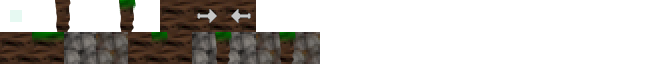
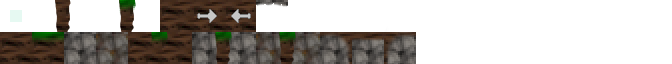
Added stones.Moved crafting to own class. added 2 new maps. added a rock block

Changed region(s): [[0.4688, 0.5, 0.625, 1.0], [0.375, 0.0, 0.4375, 0.0938]]

diff --git a/Game/src/game/item/crafting/Crafting.java b/Game/src/game/item/crafting/Crafting.java
@@ -1,0 +1,72 @@
+package game.item.crafting;
+
+import game.entity.living.player.Player;
+import game.item.ItemStack;
+import game.item.Items;
+
+public class Crafting {
+
+		public static ItemStack[] getRecipe(int i){
+			ItemStack[] is = new ItemStack[10];
+
+			if(i == 0){
+				is[0] = new ItemStack(Items.log, 1);
+			}else if(i == 1){
+				is[0] = new ItemStack(Items.stick, 8);
+				is[1] = new ItemStack(Items.log, 1);
+			}
+
+			return is;
+		}
+
+		public static void craftSticks(Player player){
+			ItemStack input = new ItemStack(Items.log, 1);
+			ItemStack result = new ItemStack(Items.stick, 1);
+
+			int slot = player.getInventory().getSlotForStack(input);
+
+			if(slot >= 0){
+				ItemStack is = player.getStackInSlot(slot);
+				if(is.stackSize >= input.stackSize){
+					if(player.setStackInNextAvailableSlot(result)){
+						System.out.println("yup");
+						is.stackSize -= input.stackSize;
+						if(is.stackSize <= 0)
+							player.setStackInSlot(slot, null);
+					}
+				}
+			}
+		}
+
+		public static void craftCraftTable(Player player){
+			ItemStack[] input = new ItemStack[]{new ItemStack(Items.log, 1), new ItemStack(Items.stick, 8)};
+			ItemStack result = new ItemStack(Items.craftTable, 1);
+			boolean flag[] = new boolean[]{false,false};
+
+			if(player.hasStack(input[0])){
+				if(player.hasStack(input[1])){
+					for(int it = 0; it < input.length; it++){
+						for(int i = 0; i < player.getInventory().getItems().length; i++){
+							if(player.getStackInSlot(i) != null){
+								if(player.getStackInSlot(i).getItem().equals(input[it].getItem())){
+									if(player.getStackInSlot(i).stackSize >= input[it].stackSize){
+										flag[it] = true;
+									}
+								}
+							}
+						}
+					}
+				}
+			}
+
+			if(flag[0] && flag[1]){
+				player.setStackInNextAvailableSlot(result);
+				for(int a = 0; a < input.length; a++){
+					int i = player.getInventory().getSlotForStack(input[a]);
+					player.getItems()[i].stackSize -= input[a].stackSize;
+					if(player.getItems()[i].stackSize == 0)
+						player.getItems()[i] = null;
+				}
+			}
+		}
+	}

diff --git a/Game/src/game/entity/block/BlockRock.java b/Game/src/game/entity/block/BlockRock.java
@@ -1,0 +1,39 @@
+package game.entity.block;
+
+import game.World;
+import game.content.Images;
+import game.item.ItemStack;
+import game.item.Items;
+
+import java.awt.image.BufferedImage;
+import java.util.Random;
+
+import base.tilemap.TileMap;
+
+public class BlockRock extends BlockBreakable{
+
+	public BlockRock(TileMap tm, World world) {
+		super(tm, world, Blocks.ROCK);
+	}
+	
+	@Override
+	public int getHealth() {
+		return 15;
+	}
+	
+	@Override
+	public ItemStack getDrop() {
+		return new ItemStack(Items.rock, new Random().nextInt(4)+1);
+	}
+	
+	@Override
+	public BufferedImage getEntityTexture() {
+		return Images.loadImage("/blocks/rock.png");
+	}
+	
+	@Override
+	public boolean hasAnimation() {
+		return false;
+	}
+
+}

diff --git a/Game/src/game/Loading.java b/Game/src/game/Loading.java
@@ -22,20 +22,10 @@ public class Loading {
 
 	public static String newMap(){
 
-		int i = new Random().nextInt(3);
-
-		switch (i) {
-		case 0:
-			return "/maps/cave_rand.map";
-
-		case 1 :
-			return "/maps/cave_rand_2.map";
-
-		case 2 : 
-			return "/maps/cave_rand_3.map";
-		}
-
-		return "/maps/cave_rand.map";
+		int i = new Random().nextInt(5)+1;
+		String s = "/maps/cave_rand_" + i + ".map";
+		System.out.println(s);
+		return s;
 	}
 
 	public static void gotoNextLevel(GameStateManager gsm){
@@ -59,6 +49,8 @@ public class Loading {
 			maps++;
 			generateRandomTree(nw);
 			generateRandomOre(nw, Blocks.IRON, 3);
+			generateRandomOre(nw, Blocks.ROCK, 10);
+
 		}else{
 			nw.readFromSave(Save.getWorldData(index));
 		}

diff --git a/Game/src/game/entity/block/Blocks.java b/Game/src/game/entity/block/Blocks.java
@@ -9,6 +9,7 @@ public class Blocks {
 	public static final String LOG = "log";
 	public static final String CRAFTINGTABLE = "craftingtable";
 	public static final String IRON = "ironOre";
+	public static final String ROCK = "rock";
 
 	public static MapObject loadMapObjectFromString(String uin, TileMap tm, World w){
 		switch (uin) {
@@ -18,7 +19,9 @@ public class Blocks {
 			return new BlockCraftingTable(tm, w);
 		case IRON:
 			return new BlockIron(tm, w);
-
+		case ROCK:
+			return new BlockRock(tm, w);
+			
 		default:
 			break;
 		}

diff --git a/Game/src/game/item/Items.java b/Game/src/game/item/Items.java
@@ -14,7 +14,8 @@ public class Items {
 	
 	public static ItemStick stick = new ItemStick();
 	public static ItemIron iron = new ItemIron();
-	
+	public static ItemStone rock= new ItemStone();
+
 	public static ItemWood log = new ItemWood();
 	public static ItemCraftingTable craftTable = new ItemCraftingTable();
 	
@@ -23,6 +24,7 @@ public class Items {
 		registerItem(craftTable);
 		registerItem(log);
 		registerItem(iron);
+		registerItem(rock);
 	}
 
 	public static void registerItem(Item item){

diff --git a/Game/src/base/tilemap/TileMap.java b/Game/src/base/tilemap/TileMap.java
@@ -121,9 +121,9 @@ public class TileMap {
 
 	/**x and y are the rows of the map. returns either 0 or 1, for solid or ghost blocks*/
 	public int getType(int y, int x) {
-		final int rc = map[y][x];
-		final int r = rc / numTilesAcross;
-		final int c = rc % numTilesAcross;
+		int rc = map[y][x];
+		int r = rc / numTilesAcross;
+		int c = rc % numTilesAcross;
 		return tiles[r][c].getType();
 	}
 

diff --git a/Game/src/game/item/ItemStone.java b/Game/src/game/item/ItemStone.java
@@ -1,0 +1,18 @@
+package game.item;
+
+import game.content.Images;
+
+import java.awt.image.BufferedImage;
+
+public class ItemStone extends Item{
+
+	public ItemStone() {
+		super("stone");
+	}
+	
+	@Override
+	public BufferedImage getTexture(){
+		return Images.loadImage("/items/stone.png");
+	}
+
+}

diff --git a/Game/src/game/World.java b/Game/src/game/World.java
@@ -33,7 +33,7 @@ public class World extends GameState{
 
 	protected ArrayList<Background> backGrounds;
 
-	private String worldPath = "/maps/cave_rand.map";
+	private String worldPath = "/maps/cave_rand_1.map";
 
 	public ArrayList<MapObject> listWithMapObjects ;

----------

Brief >> Copy out all the data exactly; skip the pictures.

Exercise response >>
Added stones.Moved crafting to own class. added 2 new maps. added a rock block

Changed region(s): [[0.4688, 0.5, 0.625, 1.0], [0.375, 0.0, 0.4375, 0.0938]]

diff --git a/Game/src/game/item/crafting/Crafting.java b/Game/src/game/item/crafting/Crafting.java
@@ -1,0 +1,72 @@
+package game.item.crafting;
+
+import game.entity.living.player.Player;
+import game.item.ItemStack;
+import game.item.Items;
+
+public class Crafting {
+
+		public static ItemStack[] getRecipe(int i){
+			ItemStack[] is = new ItemStack[10];
+
+			if(i == 0){
+				is[0] = new ItemStack(Items.log, 1);
+			}else if(i == 1){
+				is[0] = new ItemStack(Items.stick, 8);
+				is[1] = new ItemStack(Items.log, 1);
+			}
+
+			return is;
+		}
+
+		public static void craftSticks(Player player){
+			ItemStack input = new ItemStack(Items.log, 1);
+			ItemStack result = new ItemStack(Items.stick, 1);
+
+			int slot = player.getInventory().getSlotForStack(input);
+
+			if(slot >= 0){
+				ItemStack is = player.getStackInSlot(slot);
+				if(is.stackSize >= input.stackSize){
+					if(player.setStackInNextAvailableSlot(result)){
+						System.out.println("yup");
+						is.stackSize -= input.stackSize;
+						if(is.stackSize <= 0)
+							player.setStackInSlot(slot, null);
+					}
+				}
+			}
+		}
+
+		public static void craftCraftTable(Player player){
+			ItemStack[] input = new ItemStack[]{new ItemStack(Items.log, 1), new ItemStack(Items.stick, 8)};
+			ItemStack result = new ItemStack(Items.craftTable, 1);
+			boolean flag[] = new boolean[]{false,false};
+
+			if(player.hasStack(input[0])){
+				if(player.hasStack(input[1])){
+					for(int it = 0; it < input.length; it++){
+						for(int i = 0; i < player.getInventory().getItems().length; i++){
+							if(player.getStackInSlot(i) != null){
+								if(player.getStackInSlot(i).getItem().equals(input[it].getItem())){
+									if(player.getStackInSlot(i).stackSize >= input[it].stackSize){
+										flag[it] = true;
+									}
+								}
+							}
+						}
+					}
+				}
+			}
+
+			if(flag[0] && flag[1]){
+				player.setStackInNextAvailableSlot(result);
+				for(int a = 0; a < input.length; a++){
+					int i = player.getInventory().getSlotForStack(input[a]);
+					player.getItems()[i].stackSize -= input[a].stackSize;
+					if(player.getItems()[i].stackSize == 0)
+						player.getItems()[i] = null;
+				}
+			}
+		}
+	}

diff --git a/Game/src/game/entity/block/BlockRock.java b/Game/src/game/entity/block/BlockRock.java
@@ -1,0 +1,39 @@
+package game.entity.block;
+
+import game.World;
+import game.content.Images;
+import game.item.ItemStack;
+import game.item.Items;
+
+import java.awt.image.BufferedImage;
+import java.util.Random;
+
+import base.tilemap.TileMap;
+
+public class BlockRock extends BlockBreakable{
+
+	public BlockRock(TileMap tm, World world) {
+		super(tm, world, Blocks.ROCK);
+	}
+	
+	@Override
+	public int getHealth() {
+		return 15;
+	}
+	
+	@Override
+	public ItemStack getDrop() {
+		return new ItemStack(Items.rock, new Random().nextInt(4)+1);
+	}
+	
+	@Override
+	public BufferedImage getEntityTexture() {
+		return Images.loadImage("/blocks/rock.png");
+	}
+	
+	@Override
+	public boolean hasAnimation() {
+		return false;
+	}
+
+}

diff --git a/Game/src/game/Loading.java b/Game/src/game/Loading.java
@@ -22,20 +22,10 @@ public class Loading {
 
 	public static String newMap(){
 
-		int i = new Random().nextInt(3);
-
-		switch (i) {
-		case 0:
-			return "/maps/cave_rand.map";
-
-		case 1 :
-			return "/maps/cave_rand_2.map";
-
-		case 2 : 
-			return "/maps/cave_rand_3.map";
-		}
-
-		return "/maps/cave_rand.map";
+		int i = new Random().nextInt(5)+1;
+		String s = "/maps/cave_rand_" + i + ".map";
+		System.out.println(s);
+		return s;
 	}
 
 	public static void gotoNextLevel(GameStateManager gsm){
@@ -59,6 +49,8 @@ public class Loading {
 			maps++;
 			generateRandomTree(nw);
 			generateRandomOre(nw, Blocks.IRON, 3);
+			generateRandomOre(nw, Blocks.ROCK, 10);
+
 		}else{
 			nw.readFromSave(Save.getWorldData(index));
 		}

diff --git a/Game/src/game/entity/block/Blocks.java b/Game/src/game/entity/block/Blocks.java
@@ -9,6 +9,7 @@ public class Blocks {
 	public static final String LOG = "log";
 	public static final String CRAFTINGTABLE = "craftingtable";
 	public static final String IRON = "ironOre";
+	public static final String ROCK = "rock";
 
 	public static MapObject loadMapObjectFromString(String uin, TileMap tm, World w){
 		switch (uin) {
@@ -18,7 +19,9 @@ public class Blocks {
 			return new BlockCraftingTable(tm, w);
 		case IRON:
 			return new BlockIron(tm, w);
-
+		case ROCK:
+			return new BlockRock(tm, w);
+			
 		default:
 			break;
 		}

diff --git a/Game/src/game/item/Items.java b/Game/src/game/item/Items.java
@@ -14,7 +14,8 @@ public class Items {
 	
 	public static ItemStick stick = new ItemStick();
 	public static ItemIron iron = new ItemIron();
-	
+	public static ItemStone rock= new ItemStone();
+
 	public static ItemWood log = new ItemWood();
 	public static ItemCraftingTable craftTable = new ItemCraftingTable();
 	
@@ -23,6 +24,7 @@ public class Items {
 		registerItem(craftTable);
 		registerItem(log);
 		registerItem(iron);
+		registerItem(rock);
 	}
 
 	public static void registerItem(Item item){

diff --git a/Game/src/base/tilemap/TileMap.java b/Game/src/base/tilemap/TileMap.java
@@ -121,9 +121,9 @@ public class TileMap {
 
 	/**x and y are the rows of the map. returns either 0 or 1, for solid or ghost blocks*/
 	public int getType(int y, int x) {
-		final int rc = map[y][x];
-		final int r = rc / numTilesAcross;
-		final int c = rc % numTilesAcross;
+		int rc = map[y][x];
+		int r = rc / numTilesAcross;
+		int c = rc % numTilesAcross;
 		return tiles[r][c].getType();
 	}
 

diff --git a/Game/src/game/item/ItemStone.java b/Game/src/game/item/ItemStone.java
@@ -1,0 +1,18 @@
+package game.item;
+
+import game.content.Images;
+
+import java.awt.image.BufferedImage;
+
+public class ItemStone extends Item{
+
+	public ItemStone() {
+		super("stone");
+	}
+	
+	@Override
+	public BufferedImage getTexture(){
+		return Images.loadImage("/items/stone.png");
+	}
+
+}

diff --git a/Game/src/game/World.java b/Game/src/game/World.java
@@ -33,7 +33,7 @@ public class World extends GameState{
 
 	protected ArrayList<Background> backGrounds;
 
-	private String worldPath = "/maps/cave_rand.map";
+	private String worldPath = "/maps/cave_rand_1.map";
 
 	public ArrayList<MapObject> listWithMapObjects ;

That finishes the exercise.